On Friday, author and blogger Cherie Burbach featured an interview with Yours Truly on her Working Writers and Bloggers blog. (For those truly interested, see "Interview: Ami Hendrickson".)
Cherie is a delightful interviewer. Anyone interested in getting other people to respond to and answer questions would do well to follow her "interview model." This model includes the following 10 Interview Essentials:
1. Know Your Subject -- Cherie and I have never met. To the best of my knowledge, she is not an avid horsewoman. However, she took the time to visit my websites and familiarize herself with what I do. Her questions showed that she had done her homework. Answering them was a joy -- which made it easy for me to put "Respond to Cherie" at the top of my very lengthy To Do list.
2. Find the Joy -- Cherie's enthusiasm for writers and writing shows. It is stamped on every aspect of her blog. She clearly enjoys what she does and it is impossible not to share her enthusiasm.
3. Communicate Clearly -- Cherie's questions were clear, succinct, and to the point.
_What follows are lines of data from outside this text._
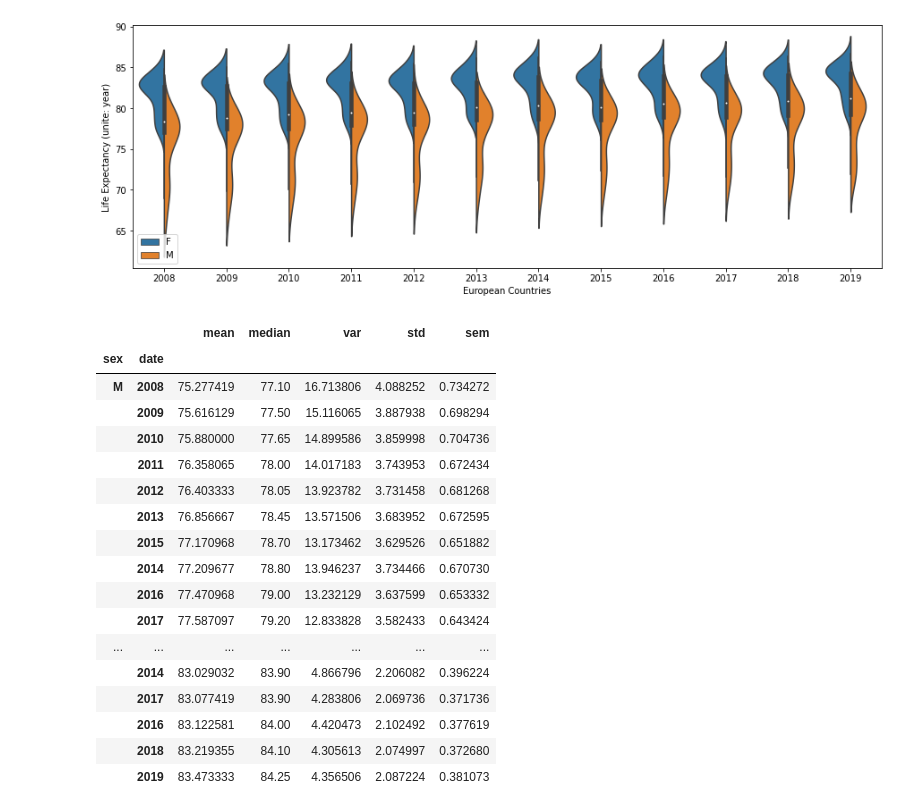
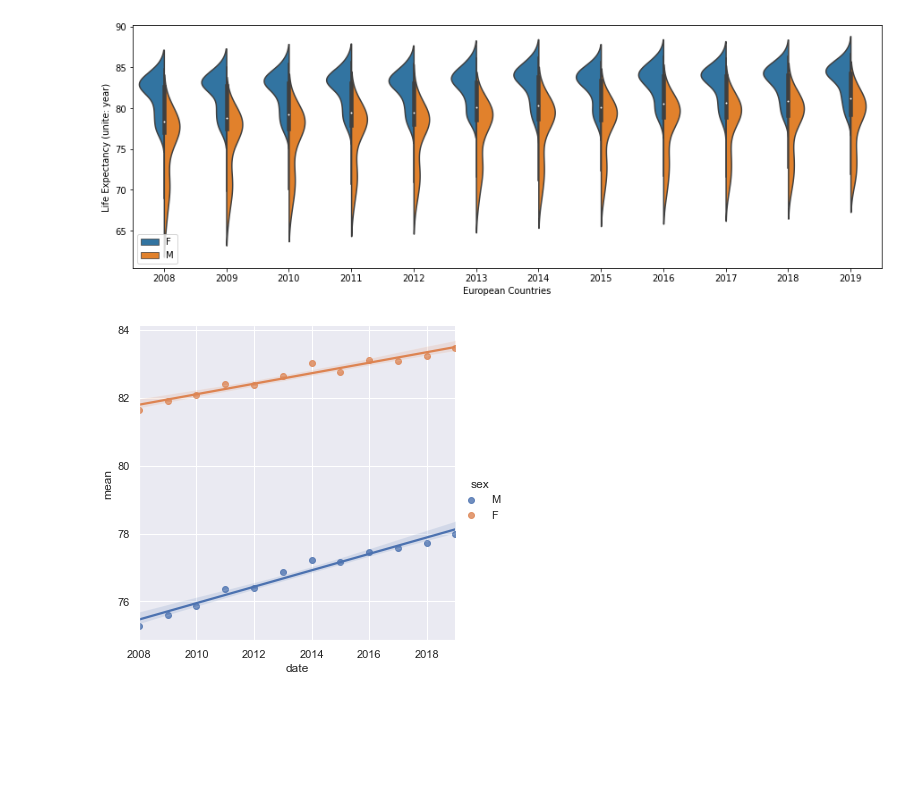
Before and after one commit to ywu223/Capstone1_Compsognathus, a Jupyter notebook: Project_1_LingLv.ipynb, the cells around one changed output. Cells and saved outputs as stored; diff of their text form; code cells hidden in the pictures; blank space fills up the shorter version.

```diff
--- a/Project_1_LingLv.ipynb
+++ b/Project_1_LingLv.ipynb
@@ -147,3 +146,7 @@ plt.show()
 # %%
 # box plot of the life expectancy of Male from 2008-2019
 lf_male = life_df_ana[life_df_ana['sex']=='M']
+# %%
+yearly_lf = life_df_ana.groupby(['sex', 'date'])['value']
+yearly_lf_stat = yearly_lf.agg(['mean', 'median','var','std','sem']).sort_values(by=['mean']).reset_index()
+yearly_lf_stat
@@ -161,26 +182,8 @@ plt.show()
 # yw = os.path.join('DataSets', 'complete_dataset.csv')
 # r_merge_df = pd.read_csv(yw)
 # r_merge_df.head()
-# %%
-yearly_lf = life_df_ana.groupby(['sex', 'date'])['value']
-yearly_lf_stat = yearly_lf.agg(['mean', 'median','var','std','sem']).sort_values(by=['mean'])
-yearly_lf_stat
-# %% [output]
-|  |  | mean | median | var | std | sem |
-| sex | date |  |  |  |  |  |
-| M | 2008 | 75.277419 | 77.10 | 16.713806 | 4.088252 | 0.734272 |
-|  | 2009 | 75.616129 | 77.50 | 15.116065 | 3.887938 | 0.698294 |
-|  | 2010 | 75.880000 | 77.65 | 14.899586 | 3.859998 | 0.704736 |
-|  | 2011 | 76.358065 | 78.00 | 14.017183 | 3.743953 | 0.672434 |
-|  | 2012 | 76.403333 | 78.05 | 13.923782 | 3.731458 | 0.681268 |
-|  | 2013 | 76.856667 | 78.45 | 13.571506 | 3.683952 | 0.672595 |
-|  | 2015 | 77.170968 | 78.70 | 13.173462 | 3.629526 | 0.651882 |
-|  | 2014 | 77.209677 | 78.80 | 13.946237 | 3.734466 | 0.670730 |
-|  | 2016 | 77.470968 | 79.00 | 13.232129 | 3.637599 | 0.653332 |
-|  | 2017 | 77.587097 | 79.20 | 12.833828 | 3.582433 | 0.643424 |
-| ... | ... | ... | ... | ... | ... | ... |
-|  | 2014 | 83.029032 | 83.90 | 4.866796 | 2.206082 | 0.396224 |
-|  | 2017 | 83.077419 | 83.90 | 4.283806 | 2.069736 | 0.371736 |
-|  | 2016 | 83.122581 | 84.00 | 4.420473 | 2.102492 | 0.377619 |
-|  | 2018 | 83.219355 | 84.10 | 4.305613 | 2.074997 | 0.372680 |
-|  | 2019 | 83.473333 | 84.25 | 4.356506 | 2.087224 | 0.381073 |
+# %%
+sns.set_theme(color_codes=True)
+lf_reg_gender = sns.lmplot(x='date', y='mean', hue='sex', data=yearly_lf_stat)
+# %% [output]
+[figure, added]
```
Also changed, not shown: parts of 6 cells of this notebook.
They were topically targeted to keep answers a manageable size and open-ended so as to discourage one-word answers. When the interview was posted, Cherie sent me a personal e-mail letting me know that it was online.
4. Be Prompt -- Not only did Cherie communicate with me clearly, but she did so promptly as well. This promptness kept her well-placed in my in-box and encouraged me to make promptness a virtue on my part, too.
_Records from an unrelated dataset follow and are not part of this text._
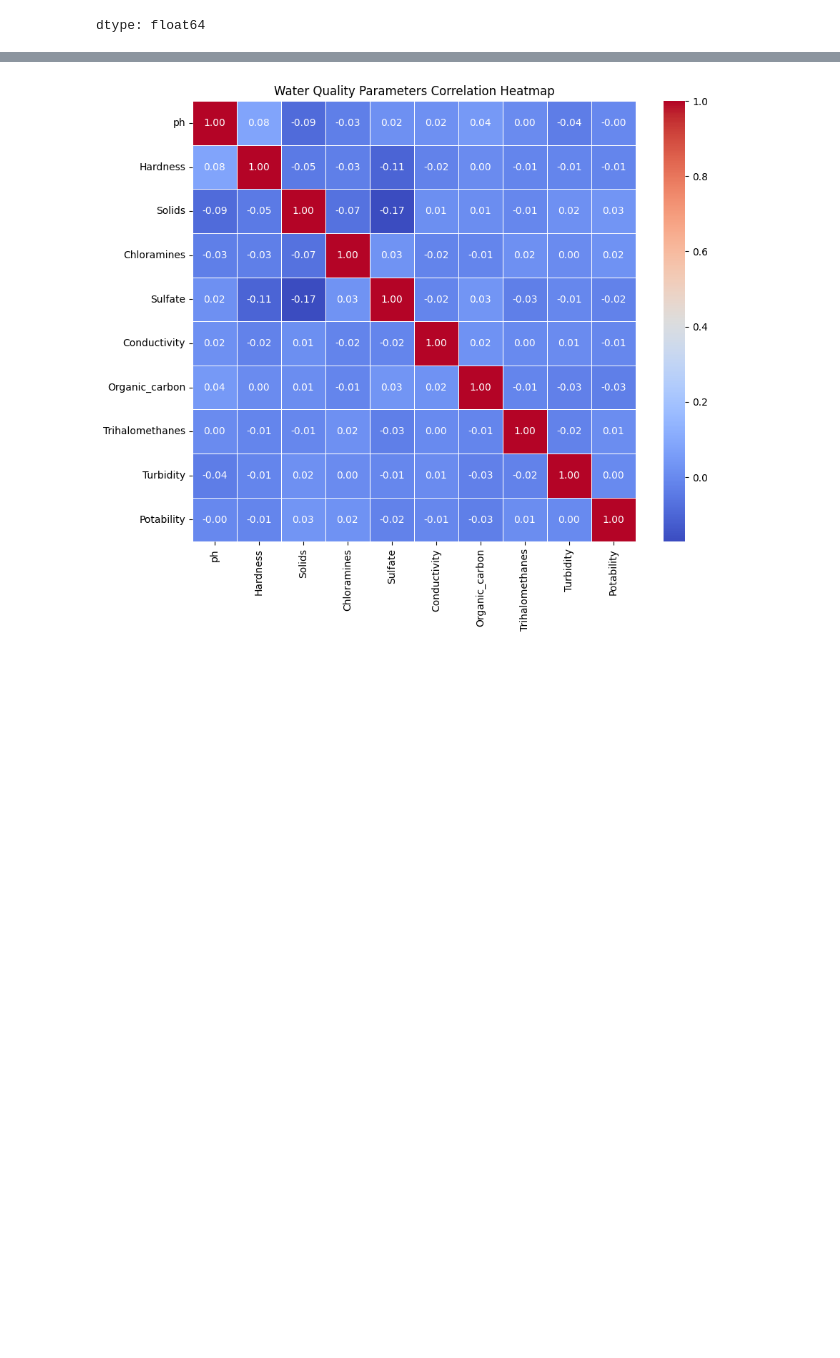
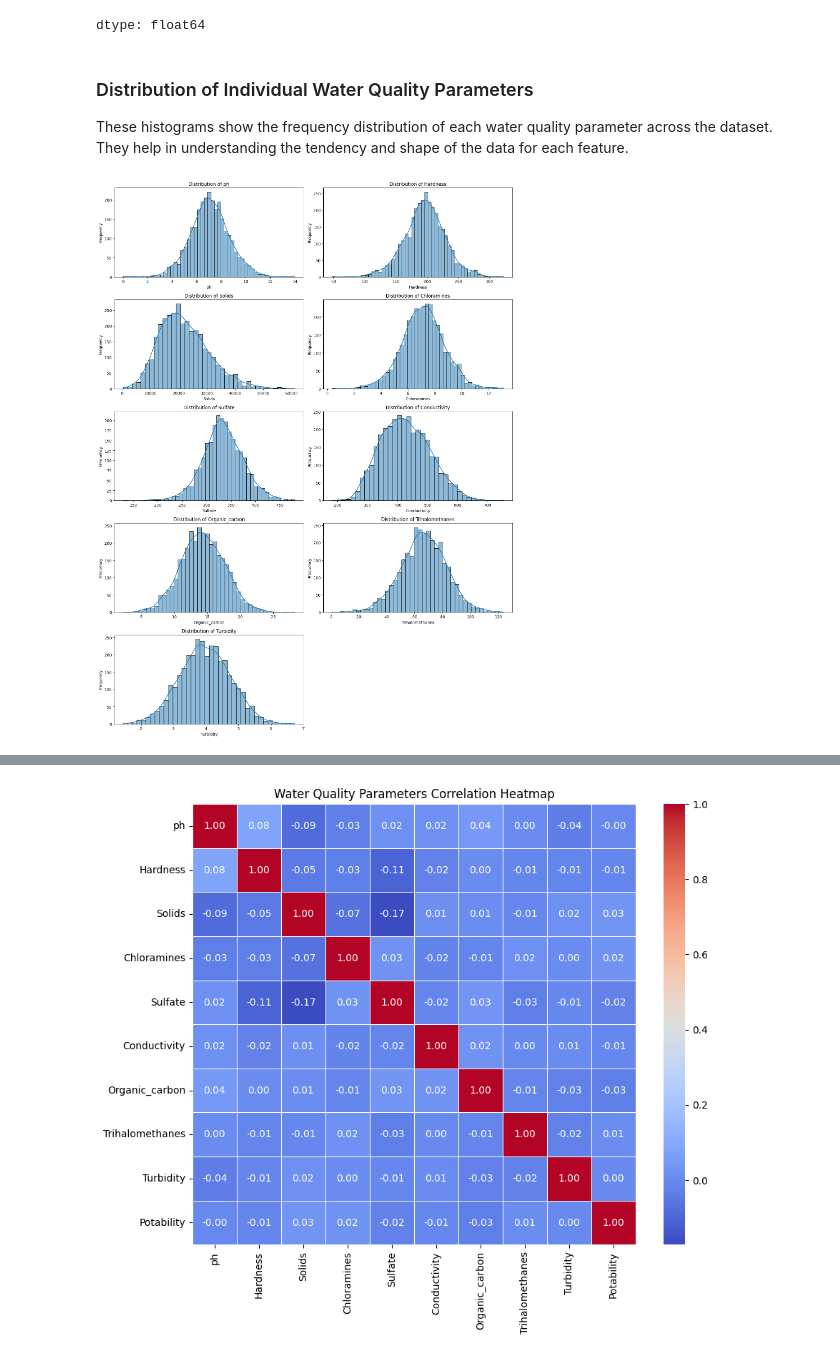
Before and after one commit to nikor3/WaterRangers, a Jupyter notebook: About_dataset.ipynb, the cells around one changed output, grey strips where cells are left out. Cells and saved outputs as stored; diff of their text form; code cells hidden in the pictures; blank space fills up the shorter version.

Commit message:
Added figure representations + descriptions for all

```diff
--- a/About_dataset.ipynb
+++ b/About_dataset.ipynb
@@ -148,3 +151,21 @@ df[df['Potability']==1][['ph', 'Sulfate', 'Trihalomethanes']].median()
 | Sulfate | 331.838167 |
 | Trihalomethanes | 66.678214 |
 dtype: float64
+# %% [markdown]
+### Distribution of Individual Water Quality Parameters
+
+These histograms show the frequency distribution of each water quality parameter across the dataset. They help in understanding the tendency and shape of the data for each feature.
+# %%
+num_cols = df.select_dtypes(include=np.number).columns.drop('Potability')
+
+plt.figure(figsize=(15, 20))
+for i, col in enumerate(num_cols):
+    plt.subplot(5, 2, i + 1)
+    sns.histplot(df[col].dropna(), kde=True)
+    plt.title(f'Distribution of {col}')
+    plt.xlabel(col)
+    plt.ylabel('Frequency')
+plt.tight_layout()
+plt.show()
+# %% [output]
+[figure, added]
```
Also changed, not shown: parts of 7 cells of this notebook.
5. Be Personable -- Cherie's communications with me always had a personal touch. I never had the impression that I was just an assignment or a cog in a wheel.
6. Be Professional -- All of Cherie's communications were courteous, concise, and polished. I never felt that I was an also-ran in the mad-dash race of her life.
7. Be Interested -- In all of our correspondence, Cherie appeared genuinely interested in what I was up to and in what I had to say. This is of vital importance in an interview. The interviewer's interest directly affects the interviewee's willingness to open up.
8. Get it Right -- Cherie faithfully posted my responses to her questions. This might seem like a no-brainer, but I can't tell you how rarely it happens. When it does, it makes the interviewee breathe a sigh of relief and consider making you a beneficiary to his or her will...
9. Direct Your Readers -- At the beginning of the posted interview, Cherie singled out a sentence that she particularly favored. This serves the same purpose as a callout in a magazine article -- it directs the reader's attention. However, it also provides feedback of sorts and tells the person interviewed what he or she said that particularly resonated. This can help the person hone or clarify the topic at a later date.
10. Make it Easy -- Everything about working with Cherie was readily accomplished. This not only made it easy to connect with her and respond to her, but it made me happy to do so.
So, for those of you planning an interview with someone in the near future, do yourself and your subject a favor -- take a page from Cherie's playbook and make sure you've got those Top 10 interviewing essentials on your team.